Why is the Dollar So High?
AbstractThe level of the dollar is part of a complex general equilibrium system. Nevertheless, it is helpful to recognize that the high level of the dollar is necessary to generate the current account deficit equal to the difference between national saving and investment. Understanding the high level of the dollar therefore requires understanding the reasons for the low level of national saving in the United States. Reducing the large current account deficit will require both a higher rate of national saving and a more competitive dollar. Although the necessary decline in the real value of the dollar can in theory occur without a decline in the dollar's nominal value, the implied magnitude of the fall in the domestic price level is implausible. A decline of the real value of the dollar that is large enough to reduce the current account deficit significantly requires a significant decline in the nominal value of the dollar.
Download InfoIf you experience problems downloading a file, check if you have the proper application to view it first. In case of further problems read the IDEAS help page. Note that these files are not on the IDEAS site. Please be patient as the files may be large.
Bibliographic InfoPaper provided by National Bureau of Economic Research, Inc in its series NBER Working Papers with number 13114.
Date of creation: May 2007
Date of revision:
Note: IFM ITI
Contact details of provider:
Postal: National Bureau of Economic Research, 1050 Massachusetts Avenue Cambridge, MA 02138, U.S.A.
Web page: http://www.nber.org
More information through EDIRC
Other versions of this item:
- F3 - International Economics - - International Finance
- F32 - International Economics - - International Finance - - - Current Account Adjustment; Short-term Capital Movements
This paper has been announced in the following NEP Reports:
Please report citation or reference errors to , or , if you are the registered author of the cited work, log in to your RePEc Author Service profile, click on "citations" and make appropriate adjustments.:
- Feldstein, Martin & Horioka, Charles, 1980.
"Domestic Saving and International Capital Flows,"
Royal Economic Society, vol. 90(358), pages 314-29, June.
- Martin Feldstein, 1991.
"Domestic Saving and International Capital Movements in the Long Run and the Short Run,"
in: International Volatility and Economic Growth: The First Ten Years of The International Seminar on Macroeconomics, pages 331-353

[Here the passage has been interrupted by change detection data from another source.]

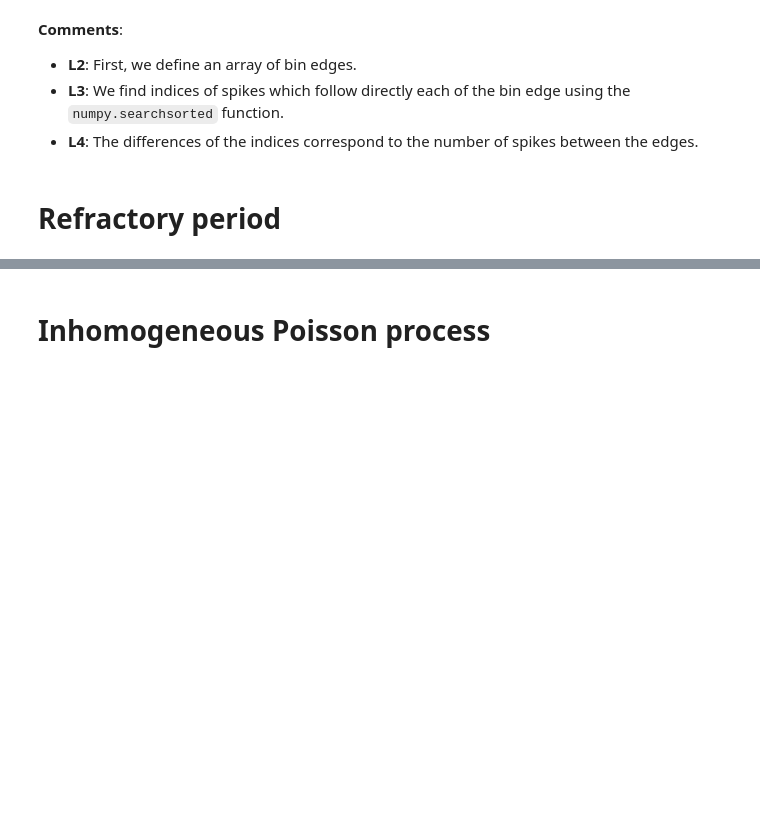
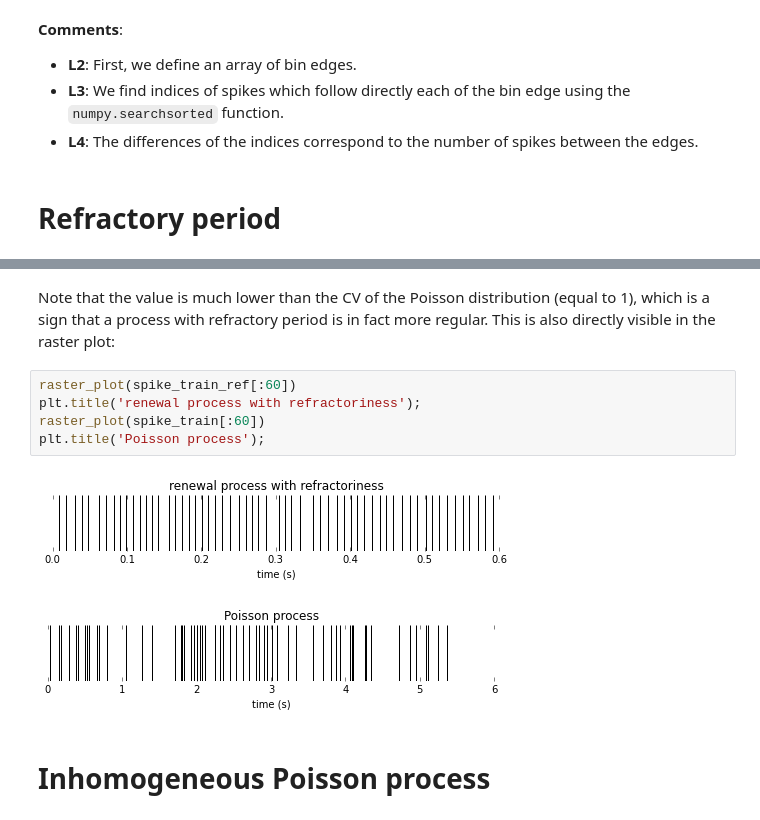
Before and after one commit to btel/python-in-neuroscience-tutorials, a Jupyter notebook: poisson_process.ipynb, the cells around one changed output, grey strips where cells are left out. Saved outputs shown, nothing was run; the diff lists cells and outputs as text; blank space fills up the shorter version.

```diff
--- a/poisson_process.ipynb
+++ b/poisson_process.ipynb
@@ -394,2 +381,12 @@ SyntaxError: invalid syntax (<ipython-input-63-b93c0b768181>, line 3)
+# %% [markdown]
+Note that the value is much lower than the CV of the Poisson distribution (equal to 1), which is a sign that a process with refractory period is in fact more regular. This is also directly visible in the raster plot:
+# %%
+raster_plot(spike_train_ref[:60])
+plt.title('renewal process with refractoriness');
+raster_plot(spike_train[:60])
+plt.title('Poisson process');
+# %% [output]
+[figure, added]
+[figure, added]
 # %% [markdown]
 # Inhomogeneous Poisson process
```
Also changed, not shown: parts of 44 cells of this notebook.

National Bureau of Economic Research, Inc.
- Feldstein, Martin, 1983. "Domestic saving and international capital movements in the long run and the short run," European Economic Review, Elsevier, vol. 21(1-2), pages 129-151.
- Martin Feldstein, 1982. "Domestic Saving and International Capital Movements in the Long Run and the Short Run," NBER Working Papers 0947, National Bureau of Economic Research, Inc.
- Singh, Tarlok, 2010. "Does domestic saving cause economic growth? A time-series evidence from India," Journal of Policy Modeling, Elsevier, vol. 32(2), pages 231-253, March.
- Reinhart, Carmen & Felton, Andrew, 2008. "The First Global Financial Crisis of the 21st Century," MPRA Paper 11862, University Library of Munich, Germany.
For technical questions regarding this item, or to correct its authors, title, abstract, bibliographic or download information, contact: ().
If references are entirely missing, you can add them using this form.